Global Trends Impact Higher Education, Business and Working Learners

There are many global trends that impact how we live, learn and earn a living. Three of these trends that are bringing change now and will continue to impact the future are:
• Changing higher education enrollment
• Skills mismatch between employer expectation and graduates’ preparation
• Funding for Higher education Institutions
StudyPortals report Envisioning pathways to 2030 shows how these global trends will impact higher education, business and workers.

Changing higher education enrollments
Higher education enrollment rose from 100 million to 207 million students between 2000 and 2014. The largest growth in students enrolling in higher education has been in upper middle-income countries such as China, Turkey, Russia and Mexico, while enrollment in upper-middle-income countries, such as the UK, US, Australia and Canada has declined or was stagnant. High-income countries had a decline in enrollment.

The report predicts that 75 percent of global STEM graduates will come from “BRICS” nations of Brazil, Russia, India, China and South Africa by 2030. This compares to 8 percent of the STEM graduates coming from the US and 4 percent from Europe.

As one of the global trends affecting businesses and their employees, this means that businesses may need to look to other countries to find the STEM employees they need. For working adults and students it means that STEM studies will offer them the in-demand skills that employers will search broadly for.

Skill mismatch between employer expectation and graduate preparation
The skills gap is among the global trends that could bring changes to higher education and students. A PayScale report explains the mismatch between the skills employers expect from graduates and graduates actual preparation for work. Katie Bardaro, PayScale VP of Data Analytics, says, “The data we’ve collected show that even though their education may make recent college graduates feel prepared to enter the workforce, only half of hiring managers agree with them; managers feel crucial skills in recent graduates are frequently lacking or absent.”

Sixty percent of managers felt that critical thinking and problem solving was the soft skill most graduates and 44 percent of managers thought writing proficiency was the hard skill most graduate lacked.
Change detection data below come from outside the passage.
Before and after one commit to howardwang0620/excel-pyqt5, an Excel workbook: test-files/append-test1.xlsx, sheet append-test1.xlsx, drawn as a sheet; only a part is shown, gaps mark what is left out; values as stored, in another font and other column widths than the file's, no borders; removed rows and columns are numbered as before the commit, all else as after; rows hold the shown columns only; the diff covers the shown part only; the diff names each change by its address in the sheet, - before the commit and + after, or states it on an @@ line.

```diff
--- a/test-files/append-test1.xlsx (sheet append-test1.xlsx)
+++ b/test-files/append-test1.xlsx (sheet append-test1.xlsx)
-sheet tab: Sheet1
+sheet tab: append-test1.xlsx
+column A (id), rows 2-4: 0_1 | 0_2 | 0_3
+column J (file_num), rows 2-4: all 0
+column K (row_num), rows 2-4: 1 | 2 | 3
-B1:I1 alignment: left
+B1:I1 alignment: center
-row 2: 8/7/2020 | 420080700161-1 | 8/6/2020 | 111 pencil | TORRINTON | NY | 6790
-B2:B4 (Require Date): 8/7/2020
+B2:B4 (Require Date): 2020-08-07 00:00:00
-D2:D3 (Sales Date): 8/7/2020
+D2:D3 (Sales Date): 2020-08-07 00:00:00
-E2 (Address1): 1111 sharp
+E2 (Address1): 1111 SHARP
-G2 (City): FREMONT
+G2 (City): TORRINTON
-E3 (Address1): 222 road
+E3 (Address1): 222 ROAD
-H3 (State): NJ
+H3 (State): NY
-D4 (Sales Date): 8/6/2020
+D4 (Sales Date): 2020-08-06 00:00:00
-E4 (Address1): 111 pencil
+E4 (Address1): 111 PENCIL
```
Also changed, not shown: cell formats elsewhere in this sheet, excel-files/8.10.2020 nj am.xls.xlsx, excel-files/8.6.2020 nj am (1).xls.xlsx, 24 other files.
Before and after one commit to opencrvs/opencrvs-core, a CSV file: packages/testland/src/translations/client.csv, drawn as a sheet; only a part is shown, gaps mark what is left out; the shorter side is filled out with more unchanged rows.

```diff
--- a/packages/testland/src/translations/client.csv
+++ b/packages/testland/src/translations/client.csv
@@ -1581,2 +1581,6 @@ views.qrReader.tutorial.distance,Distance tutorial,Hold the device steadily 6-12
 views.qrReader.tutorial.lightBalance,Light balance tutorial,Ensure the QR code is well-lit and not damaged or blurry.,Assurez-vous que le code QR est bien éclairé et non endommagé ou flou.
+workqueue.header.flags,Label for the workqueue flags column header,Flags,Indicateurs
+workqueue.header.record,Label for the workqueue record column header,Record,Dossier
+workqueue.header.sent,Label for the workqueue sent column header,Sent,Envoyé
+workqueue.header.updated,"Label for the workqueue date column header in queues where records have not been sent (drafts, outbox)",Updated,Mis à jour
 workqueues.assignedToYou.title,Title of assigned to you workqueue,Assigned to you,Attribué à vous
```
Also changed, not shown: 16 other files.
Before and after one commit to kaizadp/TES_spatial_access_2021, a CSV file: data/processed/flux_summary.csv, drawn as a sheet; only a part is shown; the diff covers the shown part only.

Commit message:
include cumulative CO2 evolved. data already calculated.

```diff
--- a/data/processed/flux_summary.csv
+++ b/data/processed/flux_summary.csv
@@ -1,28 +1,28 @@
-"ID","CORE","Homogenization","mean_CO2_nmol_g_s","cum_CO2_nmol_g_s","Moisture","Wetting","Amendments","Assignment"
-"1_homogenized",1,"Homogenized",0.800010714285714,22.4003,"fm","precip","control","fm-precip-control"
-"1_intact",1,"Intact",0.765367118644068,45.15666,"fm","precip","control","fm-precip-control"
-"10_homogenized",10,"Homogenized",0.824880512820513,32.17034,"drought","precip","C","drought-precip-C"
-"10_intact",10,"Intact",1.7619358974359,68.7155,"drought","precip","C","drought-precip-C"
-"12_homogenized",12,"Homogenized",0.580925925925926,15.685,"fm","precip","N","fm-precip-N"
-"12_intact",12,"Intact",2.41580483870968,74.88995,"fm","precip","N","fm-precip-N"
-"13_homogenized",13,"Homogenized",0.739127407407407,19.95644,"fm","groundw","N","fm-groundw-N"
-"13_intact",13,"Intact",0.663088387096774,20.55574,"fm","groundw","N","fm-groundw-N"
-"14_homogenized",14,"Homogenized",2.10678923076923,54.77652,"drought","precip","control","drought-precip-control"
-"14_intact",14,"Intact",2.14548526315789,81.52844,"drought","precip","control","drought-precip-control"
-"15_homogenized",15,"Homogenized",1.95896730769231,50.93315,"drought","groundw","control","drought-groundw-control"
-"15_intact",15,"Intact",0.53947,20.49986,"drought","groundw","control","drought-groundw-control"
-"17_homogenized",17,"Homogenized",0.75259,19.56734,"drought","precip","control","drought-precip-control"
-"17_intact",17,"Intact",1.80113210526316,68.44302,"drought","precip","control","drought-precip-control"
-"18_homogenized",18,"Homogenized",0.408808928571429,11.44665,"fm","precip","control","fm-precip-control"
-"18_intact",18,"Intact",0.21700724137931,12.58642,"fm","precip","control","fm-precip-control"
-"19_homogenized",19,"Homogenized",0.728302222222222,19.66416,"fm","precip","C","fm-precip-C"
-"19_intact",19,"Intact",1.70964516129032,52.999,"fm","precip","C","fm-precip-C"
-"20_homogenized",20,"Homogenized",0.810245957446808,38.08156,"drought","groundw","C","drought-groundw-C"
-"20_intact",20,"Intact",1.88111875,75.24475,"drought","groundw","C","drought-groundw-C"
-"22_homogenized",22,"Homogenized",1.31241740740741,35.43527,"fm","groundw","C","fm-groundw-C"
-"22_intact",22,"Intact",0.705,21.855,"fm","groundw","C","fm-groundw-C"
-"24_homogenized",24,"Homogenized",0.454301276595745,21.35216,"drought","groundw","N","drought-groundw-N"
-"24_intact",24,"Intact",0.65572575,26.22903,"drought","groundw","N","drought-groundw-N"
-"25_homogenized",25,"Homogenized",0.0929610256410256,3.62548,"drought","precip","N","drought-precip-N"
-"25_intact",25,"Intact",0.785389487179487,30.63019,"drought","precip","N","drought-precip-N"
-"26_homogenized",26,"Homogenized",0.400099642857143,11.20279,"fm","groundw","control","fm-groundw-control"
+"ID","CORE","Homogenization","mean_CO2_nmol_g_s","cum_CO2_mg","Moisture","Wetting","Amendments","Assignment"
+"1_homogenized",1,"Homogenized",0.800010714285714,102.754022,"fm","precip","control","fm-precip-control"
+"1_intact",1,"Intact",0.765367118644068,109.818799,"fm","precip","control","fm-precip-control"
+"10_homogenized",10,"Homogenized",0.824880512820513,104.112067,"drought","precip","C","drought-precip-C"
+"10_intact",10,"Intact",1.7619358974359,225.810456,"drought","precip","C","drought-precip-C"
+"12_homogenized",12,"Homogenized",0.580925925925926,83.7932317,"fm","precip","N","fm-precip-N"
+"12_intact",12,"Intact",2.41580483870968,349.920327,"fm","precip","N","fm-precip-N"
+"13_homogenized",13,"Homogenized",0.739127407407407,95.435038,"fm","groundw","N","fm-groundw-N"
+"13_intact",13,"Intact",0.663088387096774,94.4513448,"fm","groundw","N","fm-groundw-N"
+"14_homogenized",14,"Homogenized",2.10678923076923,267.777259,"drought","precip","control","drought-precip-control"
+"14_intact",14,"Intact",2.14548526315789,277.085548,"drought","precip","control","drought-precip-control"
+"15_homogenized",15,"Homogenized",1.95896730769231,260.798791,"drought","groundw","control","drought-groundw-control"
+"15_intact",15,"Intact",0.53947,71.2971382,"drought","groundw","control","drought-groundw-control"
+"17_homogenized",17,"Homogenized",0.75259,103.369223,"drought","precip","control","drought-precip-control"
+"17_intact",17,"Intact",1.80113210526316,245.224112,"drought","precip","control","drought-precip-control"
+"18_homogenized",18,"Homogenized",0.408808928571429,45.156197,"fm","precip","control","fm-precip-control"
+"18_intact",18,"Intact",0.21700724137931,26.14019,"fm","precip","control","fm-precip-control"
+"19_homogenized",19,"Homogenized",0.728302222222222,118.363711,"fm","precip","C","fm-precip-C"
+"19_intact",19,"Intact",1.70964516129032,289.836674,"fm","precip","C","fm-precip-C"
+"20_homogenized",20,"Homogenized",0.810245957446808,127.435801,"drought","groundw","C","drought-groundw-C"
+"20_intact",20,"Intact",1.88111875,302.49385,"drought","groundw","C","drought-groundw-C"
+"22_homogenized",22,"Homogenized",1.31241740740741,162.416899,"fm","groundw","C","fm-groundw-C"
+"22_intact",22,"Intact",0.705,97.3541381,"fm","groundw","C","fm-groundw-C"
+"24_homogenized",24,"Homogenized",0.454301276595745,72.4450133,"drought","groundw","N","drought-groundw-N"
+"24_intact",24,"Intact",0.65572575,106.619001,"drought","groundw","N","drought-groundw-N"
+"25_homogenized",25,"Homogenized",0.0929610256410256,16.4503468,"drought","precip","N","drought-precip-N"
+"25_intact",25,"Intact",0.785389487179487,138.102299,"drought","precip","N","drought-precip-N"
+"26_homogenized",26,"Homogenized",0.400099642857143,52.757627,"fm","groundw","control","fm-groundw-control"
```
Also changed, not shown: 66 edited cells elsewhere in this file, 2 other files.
This discrepancy impacts many stakeholders. It means that even though higher education institutions need work to align their programs with business demands, businesses will also have the need to train workers with specific skills. For workers continual education is an on-going reality. They must plan to be life-long learners to be able to work in a continually changing world. To compete with workers from across the globe workers must be able to solve problems and accept new responsibilities if part of their job is automated.

Funding for higher education
The Center on Budget and Policy Priorities reports that 10 years after the Great Recession state funding for higher education is still at low levels.

States spent 3.7 percent more on higher education in 2018-19 than they did the previous year. This represents a five-year trend in increasing state funding for higher education. However funding is still lower than it was in 2008 before the Great Recession. Reduced state funding means that schools rely on tuition for more of their operating costs. By 2017, for the first time ever, most states received more revenue from tuition than from state or national education funding. As a result students pay higher tuition rates, placing a greater financial burden on them.

Businesses that respond to this global trend and support higher education with tuition assistance programs are creating a benefit for their businesses and employees. For businesses this is an opportunity to bridge the skills mismatch and develop a workforce that will be able to compete in a global marketplace. For today’s nontraditional students and working adults, tuition assistance helps ease the financial burden of higher education and reinforces that continual education is key to being a prepared worker.

In the StudyPortals report Wendy Purcell, a professor at Harvard University and emeritus president and vice chair of Plymouth University in the U.K. states the importance of continuing education. “We need to see lifetime education as a key trend to rebalancing the global economy. We need to have higher education cultivate thinking, aliveness and creativity – we are moving beyond content into experience.”